The justices, however, were skeptical.
Justice Anthony M. Kennedy stated: “If Coca-Cola stands behind this label as being fair to consumers then I think you have a very difficult case to make. I think it’s relevant for us to ask whether people are cheated in buying this product.” Kathleen M. Sullivan, a lawyer for Coca-Cola, said consumers were not misled: “We don’t think that consumers are quite as unintelligent as Pom must think they are. They know when something is a flavored blend of five juices and the nonpredominant juices are just a flavor.” Justice Kennedy was not pleased by the response: “Don’t make me feel bad,” he said, “because I thought that this was pomegranate juice.” The courtroom erupted in laughter, and Justice Antonin Scalia chimed in playfully: “He sometimes doesn’t read closely enough.”
The legal question in the case was how to harmonize two federal laws, one allowing private lawsuits over misleading advertising and the other authorizing federal regulation of food labels.But a legal label can still be misleading if it causes confusion to consumers, I would argue. Justice Alito similarly thought the two could be reconciled. A lawyer for the Justice Department (which had submitted a brief in support of Coke’s position that the FDA ruling trumped the Lanham Act) said federal regulations specifically allowed the name Coca-Cola gave its product, immunizing it from Pom’s suit: “By allowing manufacturers to choose to name their juice product based on the juice that flavors the product as opposed to based on the juice that is predominant by volume, consumers will come to understand that when a juice says pomegranate- and blueberry-flavored, what it means is that the juice is present as a flavor.” Judge Alito quickly asked whether that was realistic. “You don’t think there are a lot of people who buy pomegranate juice because they think it has health benefits, and they would be very surprised to find when they bring home this bottle that’s got a big picture of a pomegranate on it, and it says ‘pomegranate’ on it, that it is — what is it — less than one half of 1 percent pomegranate juice?” he asked.

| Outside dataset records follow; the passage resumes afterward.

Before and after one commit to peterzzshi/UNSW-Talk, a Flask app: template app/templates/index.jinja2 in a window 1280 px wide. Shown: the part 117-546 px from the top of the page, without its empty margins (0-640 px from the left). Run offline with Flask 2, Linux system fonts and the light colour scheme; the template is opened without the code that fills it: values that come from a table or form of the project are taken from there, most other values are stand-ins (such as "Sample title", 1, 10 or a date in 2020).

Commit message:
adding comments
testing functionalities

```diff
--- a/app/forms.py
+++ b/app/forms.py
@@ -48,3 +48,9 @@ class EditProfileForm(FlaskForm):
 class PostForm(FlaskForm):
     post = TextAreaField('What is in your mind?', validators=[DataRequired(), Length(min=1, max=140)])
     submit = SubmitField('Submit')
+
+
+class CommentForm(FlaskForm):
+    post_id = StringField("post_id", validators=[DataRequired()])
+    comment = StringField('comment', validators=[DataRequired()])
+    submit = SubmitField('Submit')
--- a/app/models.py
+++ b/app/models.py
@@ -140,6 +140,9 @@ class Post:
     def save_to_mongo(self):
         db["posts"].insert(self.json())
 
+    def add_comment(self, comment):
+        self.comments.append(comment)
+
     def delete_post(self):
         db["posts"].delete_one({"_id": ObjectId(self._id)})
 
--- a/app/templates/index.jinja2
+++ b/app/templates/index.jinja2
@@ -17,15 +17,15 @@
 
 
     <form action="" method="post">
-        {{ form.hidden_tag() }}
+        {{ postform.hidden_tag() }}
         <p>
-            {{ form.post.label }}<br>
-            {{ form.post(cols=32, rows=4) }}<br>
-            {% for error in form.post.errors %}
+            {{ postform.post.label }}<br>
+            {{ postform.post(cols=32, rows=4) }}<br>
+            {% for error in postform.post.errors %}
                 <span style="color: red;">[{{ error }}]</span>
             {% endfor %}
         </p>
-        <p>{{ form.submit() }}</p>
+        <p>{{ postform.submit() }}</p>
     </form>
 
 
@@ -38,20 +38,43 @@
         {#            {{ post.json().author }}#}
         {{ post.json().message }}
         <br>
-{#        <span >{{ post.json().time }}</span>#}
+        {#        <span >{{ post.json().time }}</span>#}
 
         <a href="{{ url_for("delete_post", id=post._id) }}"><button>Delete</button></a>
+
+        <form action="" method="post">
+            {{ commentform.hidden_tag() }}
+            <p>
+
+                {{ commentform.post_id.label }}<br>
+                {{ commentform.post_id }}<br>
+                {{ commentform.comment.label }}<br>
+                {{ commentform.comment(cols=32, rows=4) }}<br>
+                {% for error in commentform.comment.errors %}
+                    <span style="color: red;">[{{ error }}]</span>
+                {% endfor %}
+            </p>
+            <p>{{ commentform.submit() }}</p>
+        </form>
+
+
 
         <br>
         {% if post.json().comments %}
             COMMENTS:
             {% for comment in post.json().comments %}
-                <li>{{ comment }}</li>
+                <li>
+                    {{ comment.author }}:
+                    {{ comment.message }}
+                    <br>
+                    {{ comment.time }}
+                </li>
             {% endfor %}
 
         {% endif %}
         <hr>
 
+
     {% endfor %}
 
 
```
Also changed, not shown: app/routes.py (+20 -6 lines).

The case could have far-reaching impact on how foods are labeled and is being closely watched by the food and beverage industry, which is concerned that a broad ruling in favor of Pom could open the door to more litigation against food companies and create uncertainty about label requirements. If the Court sides with Coca-Cola, then companies need only assert that they are using an ingredient to “flavor” a product and may label it as being that product no matter how little of it is in the actual item. They just need to do some creative labeling, like Coke did here: In big bold letters, it says “Pomegranate-Blueberry” but below that in smaller and lighter type, it says “flavored blend of 5 juices.” So that the products is technically being called “pomegranate-blueberry flavored” which is why the FDA gave it the green light. If the Court sides with Pom, however, (as I think it might) FDA-approved labeling will not shield companies from these types of lawsuits if the end result is that they are misleading to consumers. As Justice Kennedy stated “I think it’s relevant to ask whether people are cheated in buying this product.”